*Your assignment*
When a line of the entries contains "images", please list that line.

■ ■ ■

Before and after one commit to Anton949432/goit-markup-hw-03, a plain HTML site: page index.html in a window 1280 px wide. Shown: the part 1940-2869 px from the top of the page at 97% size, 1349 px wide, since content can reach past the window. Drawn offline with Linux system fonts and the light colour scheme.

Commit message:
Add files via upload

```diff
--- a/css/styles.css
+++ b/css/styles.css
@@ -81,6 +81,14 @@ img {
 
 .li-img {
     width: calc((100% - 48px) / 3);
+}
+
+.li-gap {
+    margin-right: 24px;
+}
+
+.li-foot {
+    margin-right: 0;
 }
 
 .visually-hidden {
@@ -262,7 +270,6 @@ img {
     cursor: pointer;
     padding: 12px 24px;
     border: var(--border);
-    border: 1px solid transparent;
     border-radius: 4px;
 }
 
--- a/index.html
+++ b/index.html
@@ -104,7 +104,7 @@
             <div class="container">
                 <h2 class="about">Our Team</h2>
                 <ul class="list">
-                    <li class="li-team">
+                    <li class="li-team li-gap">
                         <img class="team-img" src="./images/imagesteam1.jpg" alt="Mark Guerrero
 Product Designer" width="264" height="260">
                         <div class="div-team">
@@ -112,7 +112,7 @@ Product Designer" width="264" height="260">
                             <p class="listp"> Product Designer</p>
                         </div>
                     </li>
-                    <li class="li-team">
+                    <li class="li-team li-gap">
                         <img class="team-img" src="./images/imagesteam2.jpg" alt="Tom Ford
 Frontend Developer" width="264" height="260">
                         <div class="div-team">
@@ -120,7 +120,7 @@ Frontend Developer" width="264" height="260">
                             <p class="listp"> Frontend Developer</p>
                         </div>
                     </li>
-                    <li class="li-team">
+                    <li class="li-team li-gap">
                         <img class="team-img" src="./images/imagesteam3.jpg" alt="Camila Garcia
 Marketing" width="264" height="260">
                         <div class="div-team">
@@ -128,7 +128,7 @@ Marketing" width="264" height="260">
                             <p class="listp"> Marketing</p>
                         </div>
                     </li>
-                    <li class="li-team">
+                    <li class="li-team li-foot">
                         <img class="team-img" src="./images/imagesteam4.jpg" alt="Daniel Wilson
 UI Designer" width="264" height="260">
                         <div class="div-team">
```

■ ■ ■

*Solution to the exercise*
                         <img class="team-img" src="./images/imagesteam1.jpg" alt="Mark Guerrero
                         <img class="team-img" src="./images/imagesteam2.jpg" alt="Tom Ford
                         <img class="team-img" src="./images/imagesteam3.jpg" alt="Camila Garcia
                         <img class="team-img" src="./images/imagesteam4.jpg" alt="Daniel Wilson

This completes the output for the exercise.